And the impact does not end there. The start of the second half consequently found both teams in much the same mindset as had been the case in that initial first half stanza, and it really came as no surprise when, after a period of intensive pressure, a beautifully weighted kick over the line by Sneyd was latched onto by Stone for his second try of the afternoon.

At 24-10 it seemed all over bar the shouting but this game did not pan out that way and much to many a spectator’s astonishment, it was the Tigers who took much of the spoils later on pulling back to 24-16.

The sin-binning of Jack Ormandroyd for much of the last ten minutes, did not help the Salford cause, but, as always when in difficulty Marc Sneyd can be relied upon to kick you out of trouble as he did on Sunday, slotting over a penalty kick at goal to pull his team further away – a wise move as Horne’s concluding Cas try was then too late to impact on the result.

STONE: “HOPEFULLY WE CAN SPOIL THE PARTY!”

Sam Stone is excited to get our Betfred Super League campaign underway this evening.

The Red Devils travel over the Pennies to face Leeds Rhinos in a mouthwatering encounter, where familiar faces are aplenty on both sides.

Paul Rowley has been victorious in Round 1 on both occasions during his reign as Head Coach, so is aiming to make it a hat-trick at AMT Headingley.

Notoriously a tough place for Salford to visit, last season’s 12-22 victory in West Yorkshire will surely give the team optimism they can triumph in such a hostile arena.

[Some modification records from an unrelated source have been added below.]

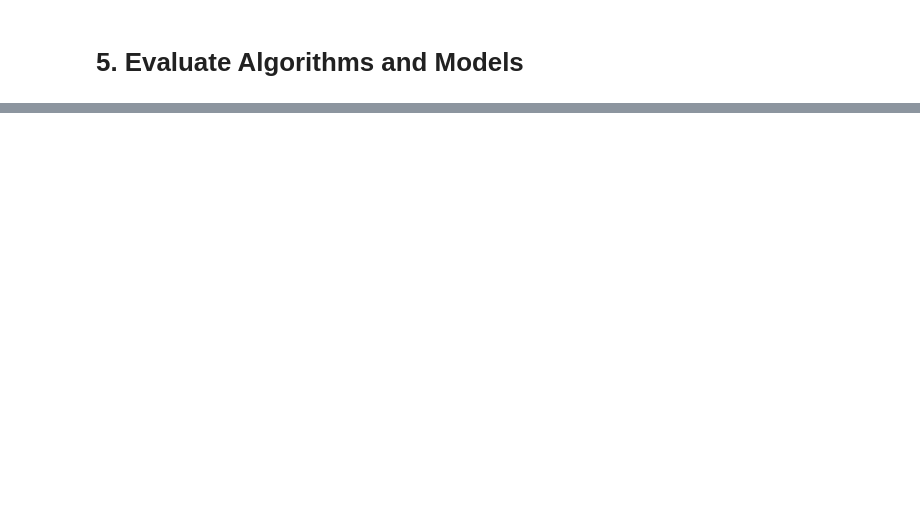
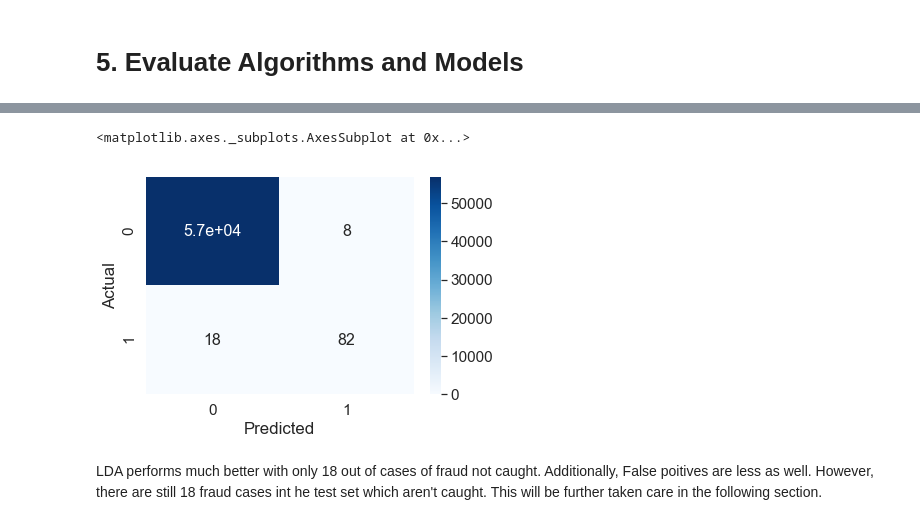
Before and after one commit to sahil231090/MLBook, a Jupyter notebook: Chapter 6 - Classification Based Case Studies/CaseStudy3-FraudDetection/FraudDetection.ipynb, the cells around one changed output, grey strips where cells are left out. Cells and saved outputs as stored; diff of their text form; code cells hidden in the pictures; blank space fills up the shorter version.

```diff
--- a/Chapter 6 - Classification Based Case Studies/CaseStudy3-FraudDetection/FraudDetection.ipynb
+++ b/Chapter 6 - Classification Based Case Studies/CaseStudy3-FraudDetection/FraudDetection.ipynb
@@ -884,0 +372,8 @@ print(result)
+# %%
+# estimate accuracy on validation set
+#rescaledValidationX = scaler.transform(X_validation)
+rescaledValidationX = X_validation
+predictions = model.predict(rescaledValidationX)
+print(accuracy_score(Y_validation, predictions))
+print(confusion_matrix(Y_validation, predictions))
+print(classification_report(Y_validation, predictions))
@@ -884,0 +392,11 @@ print(result)
+# %%
+df_cm = pd.DataFrame(confusion_matrix(Y_validation, predictions), columns=np.unique(Y_validation), index = np.unique(Y_validation))
+df_cm.index.name = 'Actual'
+df_cm.columns.name = 'Predicted'
+sns.heatmap(df_cm, cmap="Blues", annot=True,annot_kws={"size": 16})# font size
+# %% [output]
+<matplotlib.axes._subplots.AxesSubplot at 0x...>
+[figure, added]
+# %% [markdown]
+LDA performs much better with only 18 out of cases of fraud not caught. Additionally, False poitives are less as well.
+However, there are still 18 fraud cases int he test set which aren't caught. This will be further taken care in the following section.
```
Also changed, not shown: parts of 102 cells of this notebook.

One of the try scorers that day, Sam Stone, believes the team are ready to get going and show the Rhinos what they can offer.

“We’re excited,” he told our YouTube channel after captain’s run, “Obviously Leeds have put on a good show for Round 1, we’re expecting a good crowd and hopefully we can spoil the party a little bit.

“The Saints friendly didn’t go as planned, but we took a lot out of it and I think we’re ready for a big game this week.”

With all the narratives and storylines pre-written for this one, the Aussie says the players just have to focus on themselves and block out an distractions.

“Just focus on us. We need to be really disciplined, I think it’s something we’ve worked really hard on during pre-season.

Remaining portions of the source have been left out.